(Stored items)
- - - - -
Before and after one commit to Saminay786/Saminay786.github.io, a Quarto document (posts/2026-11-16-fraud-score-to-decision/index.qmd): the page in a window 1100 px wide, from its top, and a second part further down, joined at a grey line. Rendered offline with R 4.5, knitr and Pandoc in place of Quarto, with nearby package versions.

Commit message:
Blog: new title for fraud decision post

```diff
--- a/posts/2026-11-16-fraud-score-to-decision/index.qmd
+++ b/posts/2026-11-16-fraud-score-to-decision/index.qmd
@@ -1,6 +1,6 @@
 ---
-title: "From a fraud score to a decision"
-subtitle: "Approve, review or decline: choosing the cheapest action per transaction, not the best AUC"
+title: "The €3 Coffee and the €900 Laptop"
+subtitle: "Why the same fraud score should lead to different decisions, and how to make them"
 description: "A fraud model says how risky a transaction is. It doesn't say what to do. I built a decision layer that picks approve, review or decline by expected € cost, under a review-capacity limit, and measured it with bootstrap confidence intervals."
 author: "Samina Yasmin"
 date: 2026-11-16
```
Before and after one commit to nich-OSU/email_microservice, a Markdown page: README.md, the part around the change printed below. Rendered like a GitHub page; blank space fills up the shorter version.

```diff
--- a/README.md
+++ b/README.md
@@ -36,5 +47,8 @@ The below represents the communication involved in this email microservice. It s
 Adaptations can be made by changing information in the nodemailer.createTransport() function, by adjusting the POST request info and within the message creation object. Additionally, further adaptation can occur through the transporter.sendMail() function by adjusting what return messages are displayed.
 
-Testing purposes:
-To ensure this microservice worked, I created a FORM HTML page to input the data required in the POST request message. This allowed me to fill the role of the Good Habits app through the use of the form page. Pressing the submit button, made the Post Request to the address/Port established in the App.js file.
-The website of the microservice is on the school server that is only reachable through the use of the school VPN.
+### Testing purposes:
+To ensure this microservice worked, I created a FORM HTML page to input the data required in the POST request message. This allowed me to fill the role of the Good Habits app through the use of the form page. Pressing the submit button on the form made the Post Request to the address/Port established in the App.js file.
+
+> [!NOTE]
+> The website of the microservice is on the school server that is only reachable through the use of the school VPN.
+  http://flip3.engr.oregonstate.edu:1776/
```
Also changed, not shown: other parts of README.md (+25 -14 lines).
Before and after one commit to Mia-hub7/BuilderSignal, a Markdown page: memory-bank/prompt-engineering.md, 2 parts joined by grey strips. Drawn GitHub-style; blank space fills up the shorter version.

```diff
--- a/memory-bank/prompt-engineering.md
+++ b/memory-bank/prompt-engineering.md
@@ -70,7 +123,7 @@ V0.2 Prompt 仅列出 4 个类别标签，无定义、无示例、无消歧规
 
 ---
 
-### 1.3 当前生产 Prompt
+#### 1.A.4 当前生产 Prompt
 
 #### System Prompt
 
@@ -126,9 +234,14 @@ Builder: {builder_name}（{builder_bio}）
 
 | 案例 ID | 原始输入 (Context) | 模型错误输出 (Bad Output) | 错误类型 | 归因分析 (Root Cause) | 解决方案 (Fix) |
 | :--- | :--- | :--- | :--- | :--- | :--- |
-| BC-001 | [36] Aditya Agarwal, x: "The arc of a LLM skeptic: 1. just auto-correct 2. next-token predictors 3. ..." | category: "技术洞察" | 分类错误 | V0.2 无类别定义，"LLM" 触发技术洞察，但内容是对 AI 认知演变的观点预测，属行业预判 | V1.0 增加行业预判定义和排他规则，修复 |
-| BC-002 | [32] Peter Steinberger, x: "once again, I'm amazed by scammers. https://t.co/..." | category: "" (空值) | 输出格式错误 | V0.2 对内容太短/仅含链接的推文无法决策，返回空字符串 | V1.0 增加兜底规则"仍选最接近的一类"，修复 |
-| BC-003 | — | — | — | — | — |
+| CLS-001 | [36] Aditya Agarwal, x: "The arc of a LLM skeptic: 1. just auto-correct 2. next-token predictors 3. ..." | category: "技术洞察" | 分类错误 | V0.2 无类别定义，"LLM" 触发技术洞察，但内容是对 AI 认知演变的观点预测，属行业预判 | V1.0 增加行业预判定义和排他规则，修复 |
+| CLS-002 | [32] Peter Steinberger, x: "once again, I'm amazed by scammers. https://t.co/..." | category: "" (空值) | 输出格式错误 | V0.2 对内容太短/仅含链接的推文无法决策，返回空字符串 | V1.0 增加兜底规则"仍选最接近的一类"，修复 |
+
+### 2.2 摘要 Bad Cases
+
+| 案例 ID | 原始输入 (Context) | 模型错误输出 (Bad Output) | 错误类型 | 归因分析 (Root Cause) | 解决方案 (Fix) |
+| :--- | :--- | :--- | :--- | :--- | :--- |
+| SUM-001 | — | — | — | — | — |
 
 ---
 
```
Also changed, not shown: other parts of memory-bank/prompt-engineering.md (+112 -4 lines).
- - - - -
### EXERCISE
Return every line above that contains the word "归因分析".

### SOLVED EXERCISE
 | 案例 ID | 原始输入 (Context) | 模型错误输出 (Bad Output) | 错误类型 | 归因分析 (Root Cause) | 解决方案 (Fix) |
+| 案例 ID | 原始输入 (Context) | 模型错误输出 (Bad Output) | 错误类型 | 归因分析 (Root Cause) | 解决方案 (Fix) |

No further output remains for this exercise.